This Week In London’s History
- Monday – 2nd July 1865: One-time Methodist minister William Booth preaches to a large crowd at an open-air ‘mission’ in Whitechapel, founding the ‘East London Christian Mission’, which would later be renamed ‘The Salvation Army’.
- Tuesday – 3rd July 1981: A punk concert at the Hamborough Tavern in Southall, West London, leads to fighting between skinheads and Asian youths. The riot is just one of many violent ‘uprisings’ to take place that year.
- Wednesday – 4th July 1829: London’s first scheduled bus service is introduced by coach-maker George Shillibeer, inspired by his work on a fleet of coaches in Paris. The ‘omnibus’ service runs between Paddington to the Bank of England, providing four daily services in each direction, each of which capable of “accommodating 16 or 18 persons, all inside”.
- Thursday – 5th July 1975: Arthur Ashe defeats defending champion Jimmy Connors at Wimbledon, becoming the first black man to win the tournament’s singles title.
- Friday – 6th July 2005: London wins its bid to host the 2012 Olympics, beating Paris by 54 votes to 50 in the International Olympic Committee’s final round of voting. The announcement, made at 12:49 BST, sparks hours of celebrations in Trafalgar Square.
Random London Quote Of The Week

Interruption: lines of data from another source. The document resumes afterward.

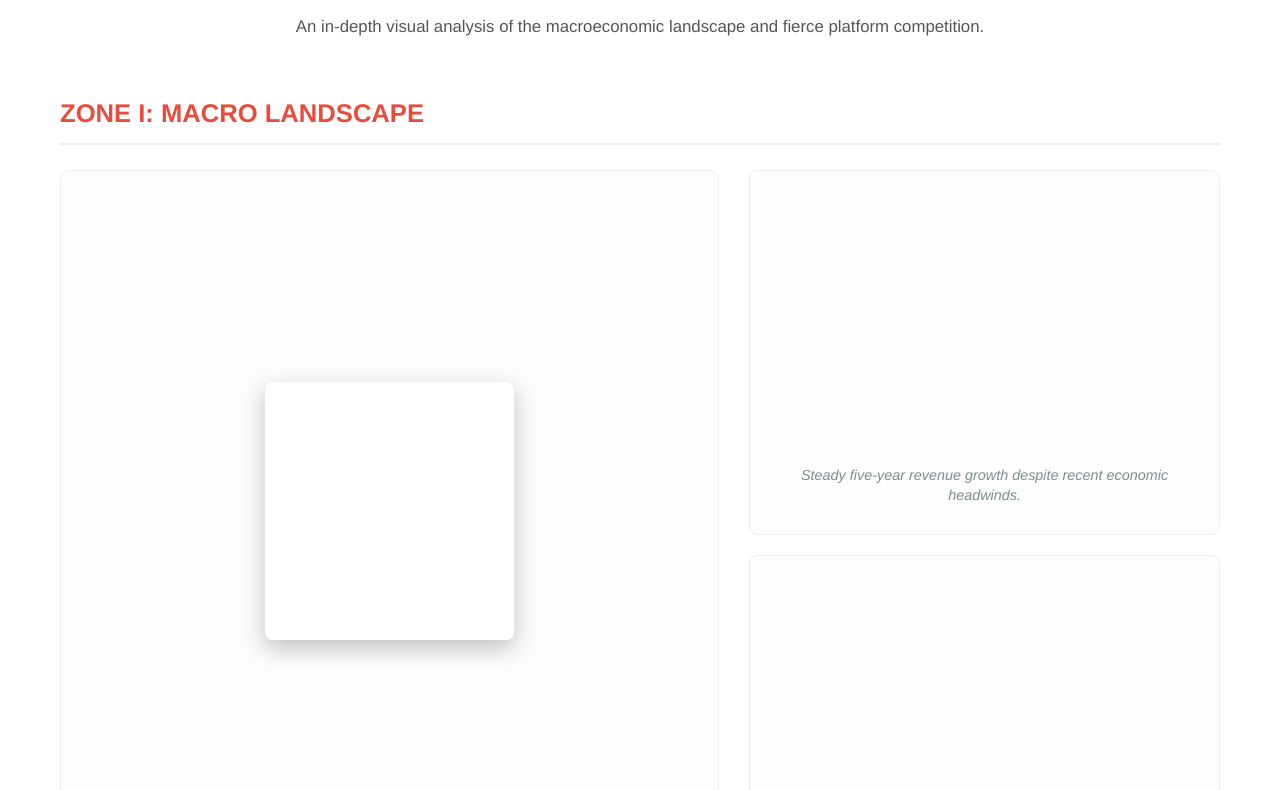
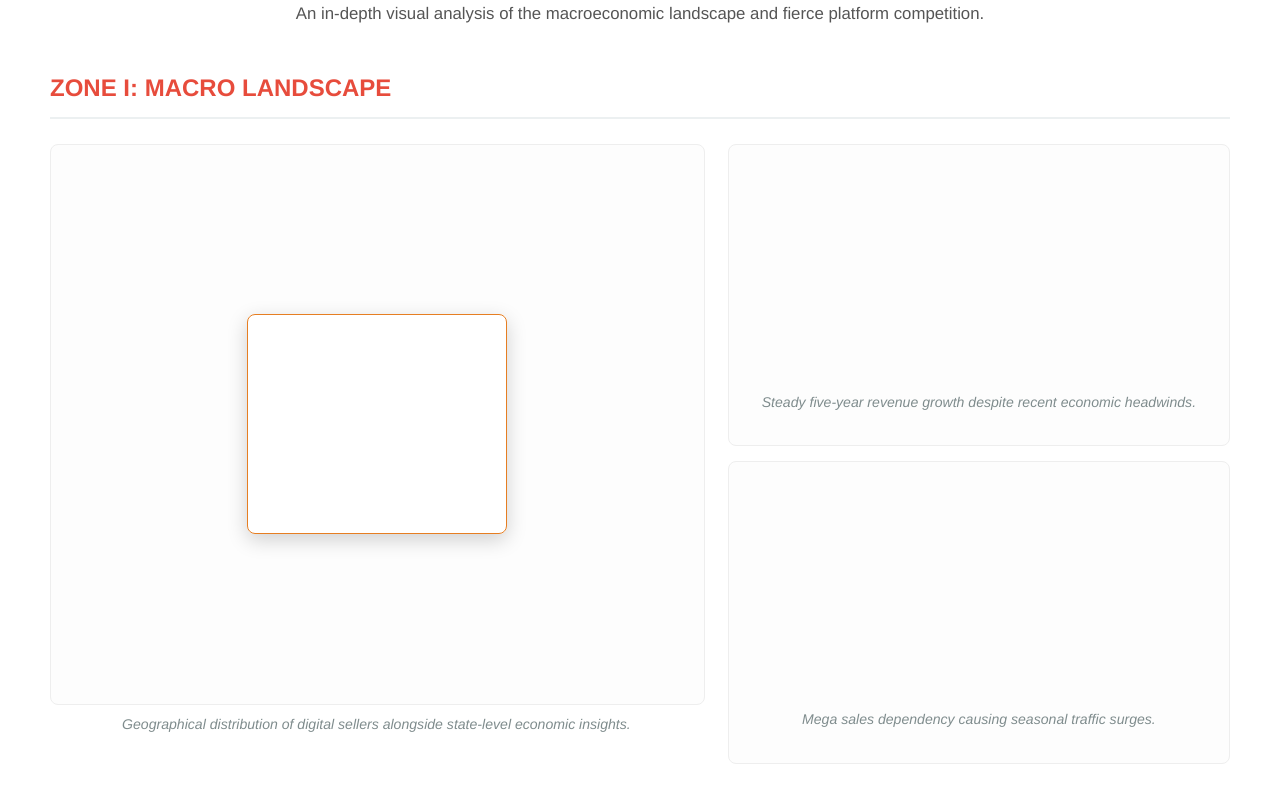
Before and after one commit to Raintrrrreeeee/2179, a plain HTML site: page Data Visualization 2.html in a window 1280 px wide. Shown: the part 192-982 px from the top of the page. Drawn offline with Linux system fonts and the light colour scheme; a script that the page names is missing.

Commit message:
Update Data Visualization 2.html

```diff
--- a/Data Visualization 2.html
+++ b/Data Visualization 2.html
@@ -10,7 +10,7 @@
     <script src="https://cdn.jsdelivr.net/npm/vega-embed@6"></script>
 
     <style>
-        /* ================= 全局排版 ================= */
+        /* ================= 全局排版设定 ================= */
         body {
             font-family: 'Helvetica Neue', Helvetica, Arial, sans-serif;
             background-color: #f4f7f6;
@@ -20,28 +20,29 @@
             padding: 40px 0;
         }
 
+        /* 笔记本舒适宽度：1200px 绝无左右滚动条 */
         .poster-container {
-            max-width: 1400px; /* 拓宽到真正的全景大屏尺寸，确保图四满宽极其震撼 */
+            max-width: 1200px;
             margin: 0 auto;
             background-color: #ffffff;
-            padding: 50px 60px;
+            padding: 40px 50px;
             box-shadow: 0 10px 30px rgba(0, 0, 0, 0.08);
             border-radius: 12px;
         }
 
         h1 {
-            font-size: 2.6em;
+            font-size: 2.5em;
             text-align: center;
             margin-bottom: 10px;
             color: #2c3e50;
         }
 
         h2.zone-title {
-            font-size: 1.6em;
+            font-size: 1.5em;
             color: #e74c3c;
             border-bottom: 2px solid #ecf0f1;
             padding-bottom: 8px;
-            margin-top: 50px;
+            margin-top: 40px;
             margin-bottom: 25px;
         }
 
@@ -49,42 +50,47 @@
             font-size: 1.05em;
             color: #555;
             text-align: center;
-            margin-bottom: 40px;
+            margin-bottom: 30px;
         }
 
-        /* 统一文字高度锁：防止文字长短不一导致图表高低乱掉 */
+        /* 注释固定高度，防止底部三张图因为字数不同而高低错乱 */
         .short-caption {
-            font-size: 0.9em;
+            font-size: 0.88em;
             color: #7f8c8d;
             text-align: center;
-            margin-top: 15px;
+            margin-top: 10px;
             line-height: 1.4;
             font-style: italic;
-            height: 40px; /* 强制锁定注释高度 */
-            display: flex;
-            align-items: flex-start;
-            justify-content: center;
+            height: 35px;
             overflow: hidden;
         }
 
-        /* 强制所有装图表的盒子填满剩余空间，不溢出 */
+        /* 基础图表容器：开启对内包含，防止图表撑破格子 */
         .vis-container {
             width: 100%;
-            flex: 1;
-            min-height: 0;
+            height: 100%;
+            display: flex;
+            justify-content: center;
+            align-items: center;
             overflow: hidden;
         }
 
-        /* ================= ZONE 1: 绝对切割的网格 ================= */
+        /* 强行约束 Vega 生成的 SVG/Canvas 大小不溢出 */
+        .vis-container div, .vis-container canvas, .vis-container svg {
+            max-width: 100% !important;
+            max-height: 100% !important;
+            object-fit: contain !important;
+        }
+
+        /* ================= ZONE 1: 左右对称网格 ================= */
         .zone1-grid {
             display: grid;
-            grid-template-columns: 1.4fr 1fr; /* 左侧地图区域更宽一点 */
-            gap: 30px;
-            margin-bottom: 40px;
-            height: 750px; /* 锁死整体高度，图二图三不再打架 */
+            grid-template-columns: 1.3fr 1fr; /* 左侧地图略宽 */
+            gap: 25px;
+            margin-bottom: 35px;
+            height: 620px; /* 锁死 Zone 1 整体高度 */
         }
 
-        /* 左侧：图一 */
         .zone1-left {
             display: flex;
             flex-direction: column;
@@ -92,40 +98,38 @@
             height: 100%;
         }
 
+        /* 地图的相对定位包裹层 */
         .map-relative-wrapper {
             position: relative;
             width: 100%;
-            flex: 1; /* 占据除文字外所有高度 */
+            flex: 1;
             background: #fdfdfd;
             border: 1px solid #eee;
             border-radius: 8px;
-            padding: 10px;
-            box-sizing: border-box;
+            overflow: hidden;
         }
 
-        /* 图1.2保护壳：悬浮居中，设定严格比例 */
-        .chart-inset {
+        /* 悬浮饼图容器：用独立的白底阴影层强行置顶 */
+        .chart-inset-layer {
             position: absolute;
             top: 50%;
             left: 50%;
             transform: translate(-50%, -50%);
-            z-index: 9999;
-            width: 38%; /* 控制悬浮饼图的宽度 */
-            height: 38%; /* 控制悬浮饼图的高度 */
-            background: rgba(255, 255, 255, 0.95);
-            padding: 10px;
+            z-index: 9999 !important; /* 顶级层级，绝不被遮挡 */
+            width: 260px; /* 锁定饼图外壳的物理像素宽度 */
+            height: 220px; /* 锁定饼图外壳的物理像素高度 */
+            background: rgba(255, 255, 255, 0.98);
+            padding: 12px;
             border-radius: 8px;
-            box-shadow: 0 8px 25px rgba(0, 0, 0, 0.25);
-            display: flex;
-            flex-direction: column;
+            box-shadow: 0 6px 20px rgba(0, 0, 0, 0.18);
+            border: 1px solid #e67e22; /* 淡淡的红边强化视觉层级 */
             box-sizing: border-box;
         }
 
-        /* 右侧：图二与图三 */
         .zone1-right {
             display: grid;
-            grid-template-rows: 1fr 1fr; /* 强行上下五五开劈开空间，图三得救 */
-            gap: 20px;
+            grid-template-rows: 1fr 1fr; /* 严格五五开切割，彻底拯救图三 */
+            gap: 15px;
             height: 100%;
         }
 
@@ -137,32 +141,33 @@
             background: #fdfdfd;
             border: 1px solid #eee;
             border-radius: 8px;
-            padding: 15px;
+            padding: 10px;
             box-sizing: border-box;
+            overflow: hidden;
         }
 
-        /* ================= ZONE 2: 顶部满宽 + 底部三等分 ================= */
+        /* ================= ZONE 2: 满宽图 + 三等分 ================= */
 
-        /* 图四：占满整宽，限定高度 */
+        /* 图四：真正的满宽整行，并且限制死高度，防止其无限放大 */
         .chart-full-row {
             width: 100%;
-            height: 420px; /* 控制图四高度，太高会显得空洞 */
+            height: 360px;
             display: flex;
             flex-direction: column;
             background: #fdfdfd;
             border: 1px solid #eee;
             border-radius: 8px;
-            padding: 20px;
+            padding: 15px;
             margin-bottom: 30px;
             box-sizing: border-box;
         }
 
-        /* 图五、六、七并排 */
+        /* 下方三列：图五、六、七平分一整行 */
         .zone2-three-cols {
             display: grid;
-            grid-template-columns: repeat(3, 1fr);
+            grid-template-columns: repeat(3, 1fr); /* 严格三等分 */
             gap: 20px;
-            height: 400px; /* 锁死这三兄弟的高度，彻底治愈高低不平 */
+            height: 360px; /* 锁定这一行图表的总高度，治愈高低错乱 */
         }
 
         .zone2-col {
@@ -173,8 +178,9 @@
             background: #fdfdfd;
             border: 1px solid #eee;
             border-radius: 8px;
-            padding: 15px;
+            padding: 12px;
             box-sizing: border-box;
+            overflow: hidden;
         }
 
     </style>
@@ -194,7 +200,8 @@
             <div class="zone1-left">
                 <div class="map-relative-wrapper">
                     <div id="vis1_1" class="vis-container"></div>
-                    <div class="chart-inset">
+
+                    <div class="chart-inset-layer">
                         <div id="vis1_2" class="vis-container"></div>
                     </div>
                 </div>
@@ -240,18 +247,8 @@
     </div>
 
     <script>
-        // 【核心黑科技】: Vega 渲染拦截器
-        // 这一步会强行把你的 JSON 里的 width 和 height 删掉，改成 "container"
-        // 强迫 Vega 图表必须听从 HTML 盒子的指挥！
-        const opt = {
-            actions: false,
-            patch: (spec) => {
-                spec.width = "container";
-                spec.height = "container";
-                spec.autosize = { type: "fit", contains: "padding" };
-                return spec;
-            }
-        };
+        // 回归最安全、不修改任何用户原件属性的默认配置
+        const opt = { actions: false };
 
         const url1_1 = "https://raw.githubusercontent.com/Raintrrrreeeee/2179/refs/heads/DV2/FIT2179%20DV2/Json%20Files/1.1Mapping%20the%20Seller%20Landscape.vl.json";
         vegaEmbed('#vis1_1', url1_1, opt).catch(console.error);
```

The problem is that many MPs never see the London that exists beyond the wine bars and brothels of Westminster.